▶ **THE PROBLEM**
The whole listing below is to be output exactly, with no line skipped.

▶ **PROVIDED DATA**
━━━━━━━━
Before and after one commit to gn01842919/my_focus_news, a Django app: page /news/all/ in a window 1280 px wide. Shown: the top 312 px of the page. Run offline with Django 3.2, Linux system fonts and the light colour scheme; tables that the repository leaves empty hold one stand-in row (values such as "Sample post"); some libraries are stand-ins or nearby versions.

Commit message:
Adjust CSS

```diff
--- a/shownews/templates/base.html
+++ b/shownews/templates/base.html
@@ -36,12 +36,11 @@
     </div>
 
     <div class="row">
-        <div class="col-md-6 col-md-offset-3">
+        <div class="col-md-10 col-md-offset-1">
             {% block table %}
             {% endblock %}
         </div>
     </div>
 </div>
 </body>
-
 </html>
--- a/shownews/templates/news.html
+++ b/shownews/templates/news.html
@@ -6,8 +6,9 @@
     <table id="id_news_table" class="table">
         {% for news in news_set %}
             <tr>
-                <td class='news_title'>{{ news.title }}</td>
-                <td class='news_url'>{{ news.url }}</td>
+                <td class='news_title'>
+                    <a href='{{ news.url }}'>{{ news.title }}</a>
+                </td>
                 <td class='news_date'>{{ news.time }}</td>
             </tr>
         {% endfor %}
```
━━━━━━━━
▶ **ANSWER AREA**
Before and after one commit to gn01842919/my_focus_news, a Django app: page /news/all/ in a window 1280 px wide. Shown: the top 312 px of the page. Run offline with Django 3.2, Linux system fonts and the light colour scheme; tables that the repository leaves empty hold one stand-in row (values such as "Sample post"); some libraries are stand-ins or nearby versions.

Commit message:
Adjust CSS

```diff
--- a/shownews/templates/base.html
+++ b/shownews/templates/base.html
@@ -36,12 +36,11 @@
     </div>
 
     <div class="row">
-        <div class="col-md-6 col-md-offset-3">
+        <div class="col-md-10 col-md-offset-1">
             {% block table %}
             {% endblock %}
         </div>
     </div>
 </div>
 </body>
-
 </html>
--- a/shownews/templates/news.html
+++ b/shownews/templates/news.html
@@ -6,8 +6,9 @@
     <table id="id_news_table" class="table">
         {% for news in news_set %}
             <tr>
-                <td class='news_title'>{{ news.title }}</td>
-                <td class='news_url'>{{ news.url }}</td>
+                <td class='news_title'>
+                    <a href='{{ news.url }}'>{{ news.title }}</a>
+                </td>
                 <td class='news_date'>{{ news.time }}</td>
             </tr>
         {% endfor %}
```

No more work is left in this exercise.